Actually, Islamic law was always used in marriage ceremony of Manipuri Muslim though there was some unislamic local elements in the way they performed like Sagei Kwa Yenba, Kwa Khaiba , Panuka Puba, etc. and they strictly followed the tradition of paying of Mohr or Dower by the husband at the time of marriage. At the time of marriage, they performed some traditional dances like Thabal Chongba, Maibi Jagoi, Khullang Esei etc. There was no ceiling on the Awonpot and parents gave the bride with what was deemed essential to start a happily married life.

According to Salam Irene, a charmingful and meaningful custom prevalent among the Manipuri Muslims was the presentation of a copy of the Qur'an by the father to the bride on her wedding day which was a symbolic gesture greatly appreciation. The Muslims started learning the Manipuri language since the days of King Khunjaoba (1652-1666 A.D.) and used it as their mother tongue. Some scholars claimed that not only they used the traditional music but they used also their own music into the soil of Manipur like Ghazals, Kasida, Masnawi written in Urdu which were used during the marriage ceremony. But nowadays, such musical practices are not used in the Manipuri Muslim marriage ceremony.

Cross-cultural language interactions took place in Manipur since the days of arrival of Muslims in Manipur in the sense that some Urdu, Arabic, Farsi words were introduced in Manipur like Hokum, Dukan, Khabar, Amil, Wakil, Rumal, Dalali, Darbar, Diwan, Sarkar, Gulab, Sabun, Haq, Sabi, Sanam (in the sense of mistress/sweet heart), Qalam, Dalil, Sahar, Bazaar and many others. It may be said that the use of Persian and Arabic words had enriched and beautified the Meiteilon language considerably (Sanajaoba 2005: 459). Some Turkish words were also introduced like Coolie.
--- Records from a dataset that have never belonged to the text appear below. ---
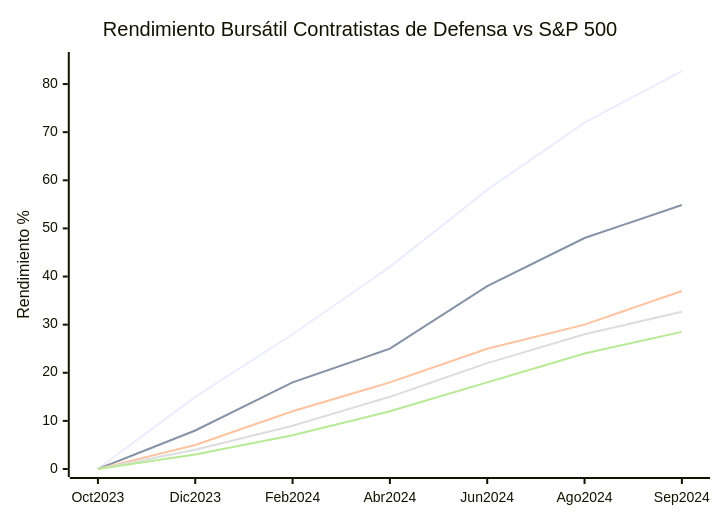
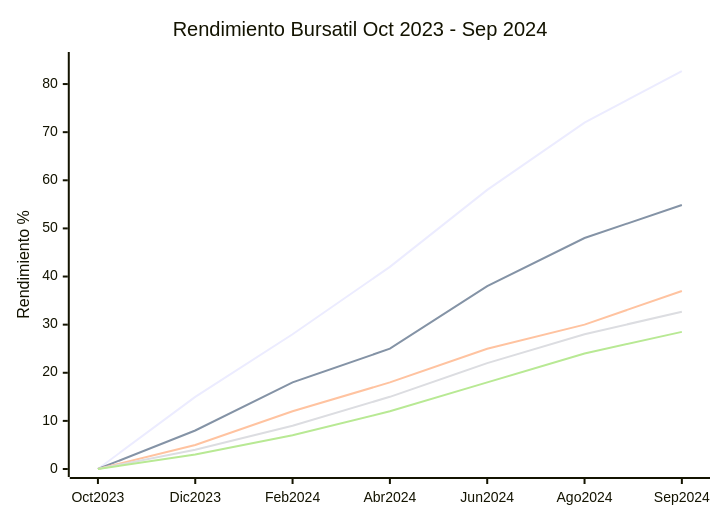
One commit to perpetuocambio/annotations changed the fourth of 11 diagrams in intel/israel_geopolitical_analysis.md. Above: the diagram before and after it, drawn with Mermaid. The commit also changed other lines of this file, not shown here.

````diff
--- a/intel/israel_geopolitical_analysis.md
+++ b/intel/israel_geopolitical_analysis.md
@@ -131,11 +170,11 @@
 ```mermaid
 xychart-beta
-    title "Rendimiento Bursátil Contratistas de Defensa vs S&P 500"
+    title "Rendimiento Bursatil Oct 2023 - Sep 2024"
     x-axis [Oct2023, Dic2023, Feb2024, Abr2024, Jun2024, Ago2024, Sep2024]
     y-axis "Rendimiento %" 0 --> 85
     line [0, 15, 28, 42, 58, 72, 82.69]
     line [0, 8, 18, 25, 38, 48, 54.86]
     line [0, 5, 12, 18, 25, 30, 37]
     line [0, 4, 9, 15, 22, 28, 32.7]
     line [0, 3, 7, 12, 18, 24, 28.5]
 ```
````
Further, some words were a combination of Urdu and Meitei words say for instance, Dadash + Ahal = Dahal (elder brother), Bahin + Ahal = Beihal ( elder sister) and Hanum + Hanba = derivation from Hinam and Hanba- return of bride and groom to bride parents residence after three or five or seven days of marriage. Other words were independently coined like Ithou-Ibok (grandmother).

Besides these, the Muslims used words slightly different from Meiteis like lapkang for leikang (soot), ipunga for ipuwa (younger brother), mayem for mayum (house), kanthra for kantha (quilt), etc. (Irene 2010: 161). Such type of cross-cultural language interaction created in enriching the Manipuri language. In this context, T.C. Hodson emphasized that "the title Shahi used by the successors and sons of Garib Niwaz has been suggested to me as due to a temporary predominance of Muhammadans influence in Manipur" (Hodson 1975: 58). The title Garib Niwaz was regarded as given by a Muslim as to King Pamheiba (Khan 1972: 27). Hence, these interactions helped in the way of creating a sound and healthy community in Manipur through exchange and borrowing of ideas and traditions since the early days.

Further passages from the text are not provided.